  • Tackling serious violence is not a law enforcement issue alone, according to a key government strategy published amid a row over the impact of police numbers on a surge in violent crime in the United Kingdom, reports the Guardian. The impact of police levels is conspicuous by its absence from the government's serious violence strategy, which was published by the Home Office on Monday. The strategy also discussed the impact of drug markets, social and economic disadvantages, and social media, at a time when deaths on British streets, particularly in London, have surged. There have been more than 50 suspected murders in the capital this year. At the same time, London Mayor Sadiq Khan announced a tough crackdown on knives Sunday as the city reels from a spike in stabbings that have led its number of homicides to top New York City's for two straight months.

  • ​In Xinjiang, part of western China, the government forces residents to install an Android app that scans devices for particular files. Now, cybersecurity researchers have found that the JingWang app has horrendous security practices for transferring data and uncovered more details on what exactly the app does to phones, reports Motherboard. China experts say the app is a continuation of China's surveillance and oppression of the Uighur ethnic group. "What we can confirm, based off the audit's findings, is that the JingWang app is particularly insecure and is built with no safeguards in place to protect the private, personally identifying information of its users—who have been forced by the government to download and use it in the first place," said Adam Lynn, research director at the Open Technology Fund, a US government funded program.
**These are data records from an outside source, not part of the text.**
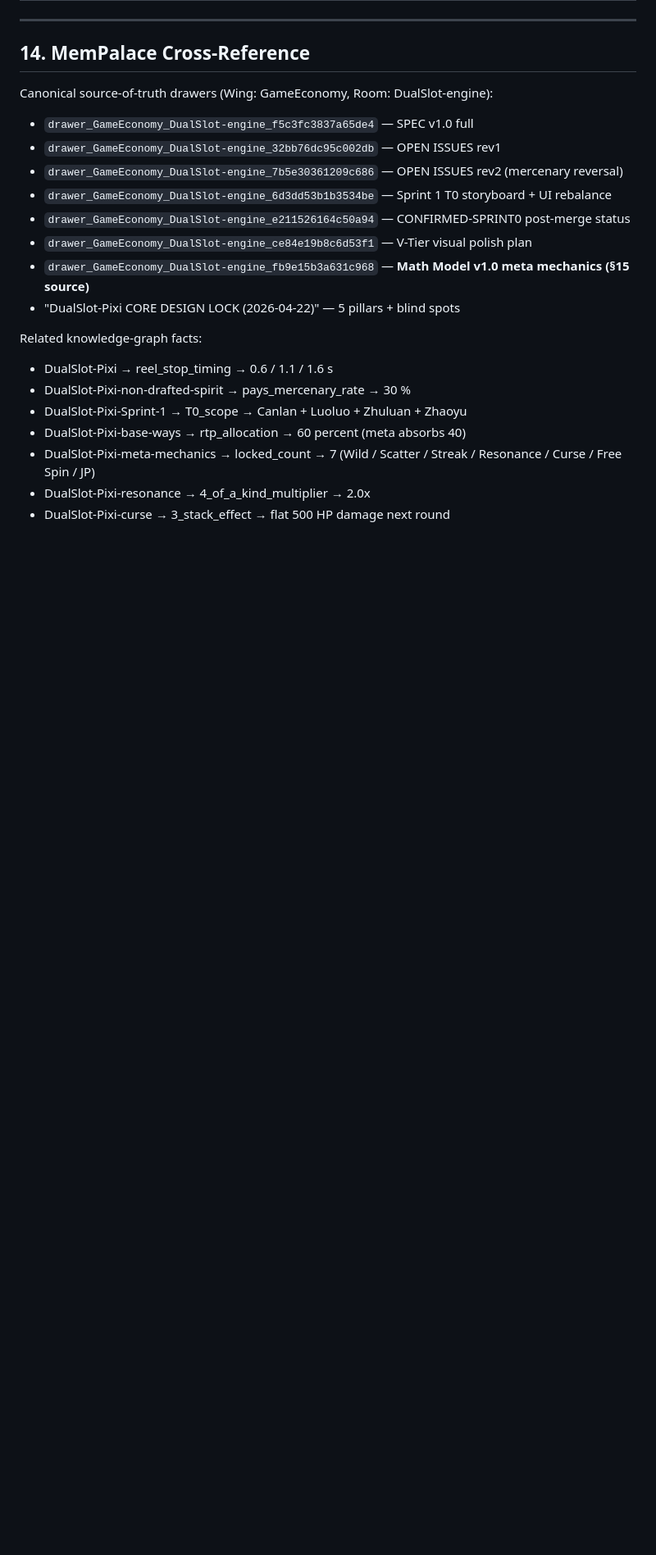
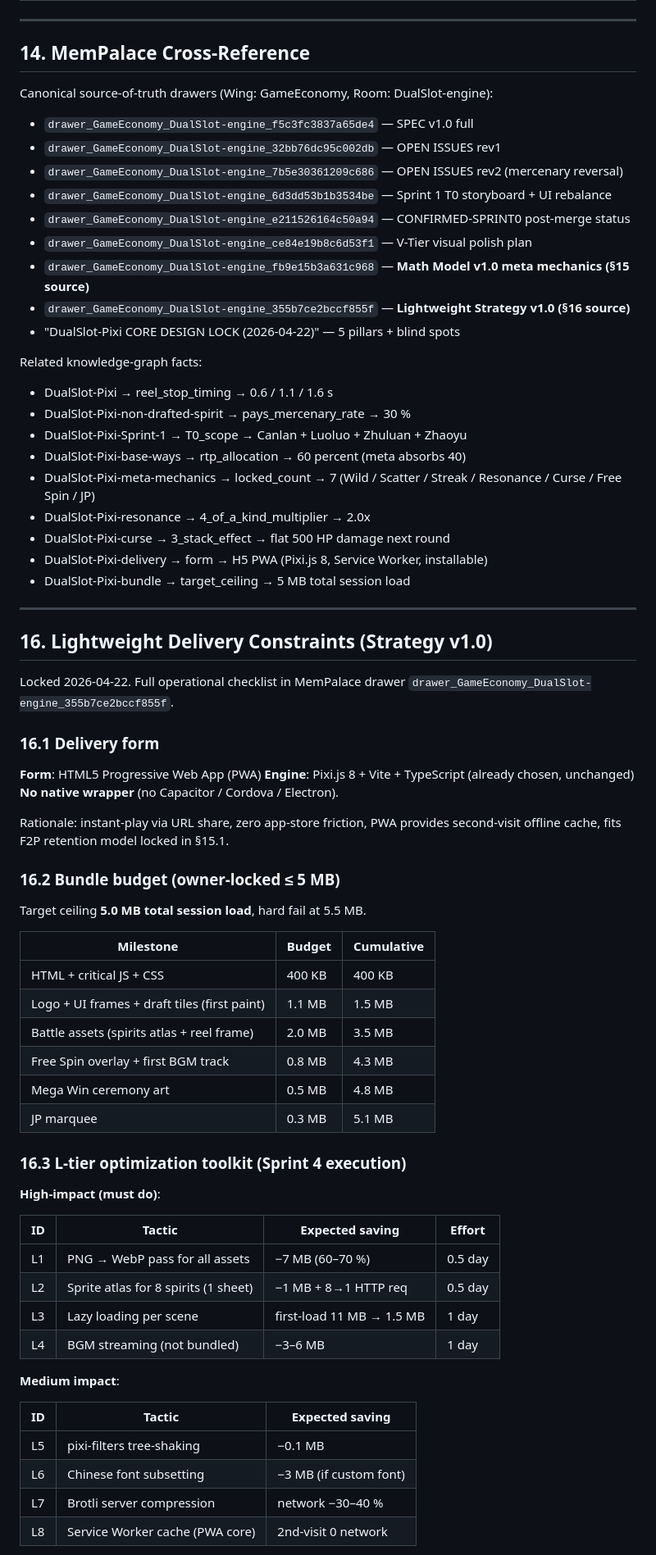
Before and after one commit to igs-maxwu/cmj2-dual-slots-pixi, a Markdown page: SPEC.md, the part around one of its changes. Shown at 82% size. Drawn GitHub-style; blank space fills up the shorter version.

```diff
--- a/SPEC.md
+++ b/SPEC.md
@@ -297,6 +298,7 @@ Canonical source-of-truth drawers (Wing: GameEconomy, Room: DualSlot-engine):
 - `drawer_GameEconomy_DualSlot-engine_e211526164c50a94` — CONFIRMED-SPRINT0 post-merge status
 - `drawer_GameEconomy_DualSlot-engine_ce84e19b8c6d53f1` — V-Tier visual polish plan
 - `drawer_GameEconomy_DualSlot-engine_fb9e15b3a631c968` — **Math Model v1.0 meta mechanics (§15 source)**
+- `drawer_GameEconomy_DualSlot-engine_355b7ce2bccf855f` — **Lightweight Strategy v1.0 (§16 source)**
 - "DualSlot-Pixi CORE DESIGN LOCK (2026-04-22)" — 5 pillars + blind spots
 
 Related knowledge-graph facts:
@@ -308,3 +310,53 @@ Related knowledge-graph facts:
 - DualSlot-Pixi-meta-mechanics → locked_count → 7 (Wild / Scatter / Streak / Resonance / Curse / Free Spin / JP)
 - DualSlot-Pixi-resonance → 4_of_a_kind_multiplier → 2.0x
 - DualSlot-Pixi-curse → 3_stack_effect → flat 500 HP damage next round
+- DualSlot-Pixi-delivery → form → H5 PWA (Pixi.js 8, Service Worker, installable)
+- DualSlot-Pixi-bundle → target_ceiling → 5 MB total session load
+
+---
+
+## 16. Lightweight Delivery Constraints (Strategy v1.0)
+
+Locked 2026-04-22. Full operational checklist in MemPalace drawer `drawer_GameEconomy_DualSlot-engine_355b7ce2bccf855f`.
+
+### 16.1 Delivery form
+
+**Form**: HTML5 Progressive Web App (PWA)
+**Engine**: Pixi.js 8 + Vite + TypeScript (already chosen, unchanged)
+**No native wrapper** (no Capacitor / Cordova / Electron).
+
+Rationale: instant-play via URL share, zero app-store friction, PWA provides second-visit offline cache, fits F2P retention model locked in §15.1.
+
+### 16.2 Bundle budget (owner-locked ≤ 5 MB)
+
+Target ceiling **5.0 MB total session load**, hard fail at 5.5 MB.
+
+| Milestone | Budget | Cumulative |
+|---|---|---|
+| HTML + critical JS + CSS | 400 KB | 400 KB |
+| Logo + UI frames + draft tiles (first paint) | 1.1 MB | 1.5 MB |
+| Battle assets (spirits atlas + reel frame) | 2.0 MB | 3.5 MB |
+| Free Spin overlay + first BGM track | 0.8 MB | 4.3 MB |
+| Mega Win ceremony art | 0.5 MB | 4.8 MB |
+| JP marquee | 0.3 MB | 5.1 MB |
+
+### 16.3 L-tier optimization toolkit (Sprint 4 execution)
+
+**High-impact (must do)**:
+
+| ID | Tactic | Expected saving | Effort |
+|---|---|---|---|
+| L1 | PNG → WebP pass for all assets | −7 MB (60–70 %) | 0.5 day |
+| L2 | Sprite atlas for 8 spirits (1 sheet) | −1 MB + 8→1 HTTP req | 0.5 day |
+| L3 | Lazy loading per scene | first-load 11 MB → 1.5 MB | 1 day |
+| L4 | BGM streaming (not bundled) | −3–6 MB | 1 day |
+
+**Medium impact**:
+
+| ID | Tactic | Expected saving |
+|---|---|---|
+| L5 | pixi-filters tree-shaking | −0.1 MB |
+| L6 | Chinese font subsetting | −3 MB (if custom font) |
+| L7 | Brotli server compression | network −30–40 % |
+| L8 | Service Worker cache (PWA core) | 2nd-visit 0 network |
+
```
Also changed, not shown: other parts of SPEC.md (+48 -1 lines).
  • In other news, the Canadian federal government is asking universities, companies, and others to help the military with pressing challenges, including how to better treat PTSD, increase female recruitment, monitor Canada's waterways, and defend against cyberattacks, and backing the request with $313 million for various projects over the next five years and a total $1.6 billion over the next 20 years. A security officer at a sweepstakes parlor was killed during a robbery at the business in Burlington, North Carolina. Positive Technologies has released a new report Social Engineering: How the Human Factor Puts Your Company at Risk, with statistics on the success rates of social engineering attacks, based on the 10 largest and most illustrative pentesting projects performed for clients in 2016 and 2017. Facebook's CEO Mark Zuckerberg will testify before Congress twice this week, starting today, regarding privacy protection at the company.